Four-star recruit John Diarse is one of those athletes who has played virtually everywhere for his high school team.
A wide receiver as a freshman and a dual-threat QB the rest of the time at Neville High School in Monroe, Lousiana, Diarse has the size (6’0”. 205 lbs) to be an impact receiver or tailback at the next level.
As a senior, Diarse completed just over 51 percent of his passes for 745 yards and nine touchdowns, preferring to tuck the ball under his arm and take off running rather than throw the ball, something evidenced by his 142 carries for 1,266 yards and 17 touchdowns on the season.
One thing you can’t help but notice with the ball in his hands is Diarse’s ability to see the entire field and change direction to avoid would-be tacklers.
Diarse doesn’t have great top-end speed (he clocked a 4.7 time in the 40-yard dash, according to 247Sports), but what he lacks in top-end speed he makes up for with his elusiveness and athletic ability.
While that 40-yard dash time isn’t overwhelming, Diarse has great speed in the open field.
A north/south runner, he embraces contact, something that makes him an option as a running back, a wide receiver or corner at the next level.
Cornerback might be the ideal spot for him, given his size and having no fear of contact. He played a bit of safety as a senior at Neville, intercepting two passes.
If that’s ultimately where he winds up, Diarse will undoubtedly need some time to adjust to and learn a new position before making a noticeable impact on a program, but he is a big-time prospect who can help a team in multiple ways, depending on where he's finally slotted.
Full Ride is Bleacher Report's weekly college football recruiting show that pulls back the curtain to give you the hottest news, analysis, interviews and highlights. Follow Full Ride on Twitter.
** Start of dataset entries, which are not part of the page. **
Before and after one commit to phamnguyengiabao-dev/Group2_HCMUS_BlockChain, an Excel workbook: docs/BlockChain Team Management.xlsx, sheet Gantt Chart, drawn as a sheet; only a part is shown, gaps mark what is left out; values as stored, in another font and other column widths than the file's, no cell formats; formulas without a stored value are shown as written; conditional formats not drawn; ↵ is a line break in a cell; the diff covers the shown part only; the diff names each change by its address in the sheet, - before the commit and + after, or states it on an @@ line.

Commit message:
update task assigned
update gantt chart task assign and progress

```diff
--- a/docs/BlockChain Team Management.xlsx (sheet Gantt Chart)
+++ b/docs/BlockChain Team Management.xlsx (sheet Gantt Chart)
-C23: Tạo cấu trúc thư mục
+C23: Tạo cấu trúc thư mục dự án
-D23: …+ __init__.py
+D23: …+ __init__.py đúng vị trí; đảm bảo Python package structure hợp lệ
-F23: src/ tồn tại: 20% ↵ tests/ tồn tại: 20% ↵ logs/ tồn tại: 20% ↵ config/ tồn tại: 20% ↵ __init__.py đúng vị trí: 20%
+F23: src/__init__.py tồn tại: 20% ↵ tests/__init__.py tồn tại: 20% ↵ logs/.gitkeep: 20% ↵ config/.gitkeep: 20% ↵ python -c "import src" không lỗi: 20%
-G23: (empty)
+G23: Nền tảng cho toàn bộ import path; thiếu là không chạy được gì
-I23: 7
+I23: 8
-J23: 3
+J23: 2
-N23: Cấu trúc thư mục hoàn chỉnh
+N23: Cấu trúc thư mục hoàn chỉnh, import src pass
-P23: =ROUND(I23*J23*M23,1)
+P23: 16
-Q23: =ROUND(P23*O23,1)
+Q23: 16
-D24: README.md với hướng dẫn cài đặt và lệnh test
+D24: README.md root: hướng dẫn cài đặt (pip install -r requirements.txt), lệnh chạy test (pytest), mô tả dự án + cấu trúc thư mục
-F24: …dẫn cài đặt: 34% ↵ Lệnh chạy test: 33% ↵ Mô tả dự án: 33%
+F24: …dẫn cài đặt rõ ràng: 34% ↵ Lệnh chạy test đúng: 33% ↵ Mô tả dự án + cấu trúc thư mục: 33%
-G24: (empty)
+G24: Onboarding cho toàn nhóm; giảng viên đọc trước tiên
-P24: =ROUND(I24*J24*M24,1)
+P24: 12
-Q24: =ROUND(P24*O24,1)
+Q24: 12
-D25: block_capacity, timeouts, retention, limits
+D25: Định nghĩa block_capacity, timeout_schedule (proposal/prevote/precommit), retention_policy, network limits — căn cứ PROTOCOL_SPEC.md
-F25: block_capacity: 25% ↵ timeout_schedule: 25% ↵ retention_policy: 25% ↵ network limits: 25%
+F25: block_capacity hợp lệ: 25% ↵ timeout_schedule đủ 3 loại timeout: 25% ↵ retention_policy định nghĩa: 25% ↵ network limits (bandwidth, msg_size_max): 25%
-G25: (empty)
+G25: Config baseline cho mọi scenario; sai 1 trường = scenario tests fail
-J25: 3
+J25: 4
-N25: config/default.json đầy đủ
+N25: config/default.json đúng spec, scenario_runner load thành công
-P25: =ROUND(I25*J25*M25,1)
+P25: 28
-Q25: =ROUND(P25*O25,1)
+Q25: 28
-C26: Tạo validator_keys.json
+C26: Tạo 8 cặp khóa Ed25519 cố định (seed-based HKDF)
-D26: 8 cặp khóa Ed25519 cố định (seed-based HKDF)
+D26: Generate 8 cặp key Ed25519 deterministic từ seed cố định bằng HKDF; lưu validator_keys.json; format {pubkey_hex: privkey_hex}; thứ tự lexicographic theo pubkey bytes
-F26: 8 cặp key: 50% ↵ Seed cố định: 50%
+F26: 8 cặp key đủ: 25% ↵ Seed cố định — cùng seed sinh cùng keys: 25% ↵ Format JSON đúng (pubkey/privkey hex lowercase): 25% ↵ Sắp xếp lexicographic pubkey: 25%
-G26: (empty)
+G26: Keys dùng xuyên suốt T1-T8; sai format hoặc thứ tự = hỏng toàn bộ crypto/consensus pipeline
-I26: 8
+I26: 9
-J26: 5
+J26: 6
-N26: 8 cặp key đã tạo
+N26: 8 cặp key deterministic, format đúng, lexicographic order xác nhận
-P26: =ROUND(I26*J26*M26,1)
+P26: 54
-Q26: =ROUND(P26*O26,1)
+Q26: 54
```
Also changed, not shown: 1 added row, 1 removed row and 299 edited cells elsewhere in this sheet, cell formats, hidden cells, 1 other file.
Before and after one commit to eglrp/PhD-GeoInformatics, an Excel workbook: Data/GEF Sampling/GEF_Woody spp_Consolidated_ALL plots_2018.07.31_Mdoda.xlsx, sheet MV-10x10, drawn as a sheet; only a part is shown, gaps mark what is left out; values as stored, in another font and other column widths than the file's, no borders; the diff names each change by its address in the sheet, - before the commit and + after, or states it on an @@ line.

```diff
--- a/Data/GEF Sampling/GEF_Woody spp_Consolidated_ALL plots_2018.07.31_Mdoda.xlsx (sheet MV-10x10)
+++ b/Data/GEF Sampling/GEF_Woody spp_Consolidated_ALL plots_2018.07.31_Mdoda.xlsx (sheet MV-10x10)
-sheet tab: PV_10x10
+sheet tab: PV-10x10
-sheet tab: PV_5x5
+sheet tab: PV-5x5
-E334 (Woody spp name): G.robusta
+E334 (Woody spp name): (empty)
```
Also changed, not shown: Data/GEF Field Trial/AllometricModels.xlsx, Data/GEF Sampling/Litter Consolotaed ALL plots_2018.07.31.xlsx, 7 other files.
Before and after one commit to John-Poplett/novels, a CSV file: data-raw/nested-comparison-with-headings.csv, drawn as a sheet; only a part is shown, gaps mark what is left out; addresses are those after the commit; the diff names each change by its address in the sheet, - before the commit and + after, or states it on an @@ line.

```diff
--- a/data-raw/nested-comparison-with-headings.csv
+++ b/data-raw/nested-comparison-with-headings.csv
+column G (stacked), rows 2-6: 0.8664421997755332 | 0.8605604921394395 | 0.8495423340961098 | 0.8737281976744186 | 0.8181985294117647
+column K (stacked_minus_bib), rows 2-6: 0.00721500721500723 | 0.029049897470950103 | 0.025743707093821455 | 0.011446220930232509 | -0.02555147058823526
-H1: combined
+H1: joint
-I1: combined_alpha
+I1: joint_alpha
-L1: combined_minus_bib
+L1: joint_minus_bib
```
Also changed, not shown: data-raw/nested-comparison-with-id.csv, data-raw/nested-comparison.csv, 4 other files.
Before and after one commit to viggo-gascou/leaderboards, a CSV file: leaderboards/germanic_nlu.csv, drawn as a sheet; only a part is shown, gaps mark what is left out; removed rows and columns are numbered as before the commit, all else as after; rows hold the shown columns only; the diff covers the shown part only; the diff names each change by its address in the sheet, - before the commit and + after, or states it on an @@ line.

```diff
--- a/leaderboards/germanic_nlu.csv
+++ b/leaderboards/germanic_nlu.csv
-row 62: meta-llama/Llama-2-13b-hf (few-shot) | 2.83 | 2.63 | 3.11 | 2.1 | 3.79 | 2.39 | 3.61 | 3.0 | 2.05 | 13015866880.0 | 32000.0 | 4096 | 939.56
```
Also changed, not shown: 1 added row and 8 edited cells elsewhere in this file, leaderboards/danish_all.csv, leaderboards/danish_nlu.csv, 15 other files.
Unless otherwise noted, all recruiting star ratings are courtesy of 247Sports' composite system.
What is the duplicate article?
Why is this article offensive?
Where is this article plagiarized from?
Why is this article poorly edited?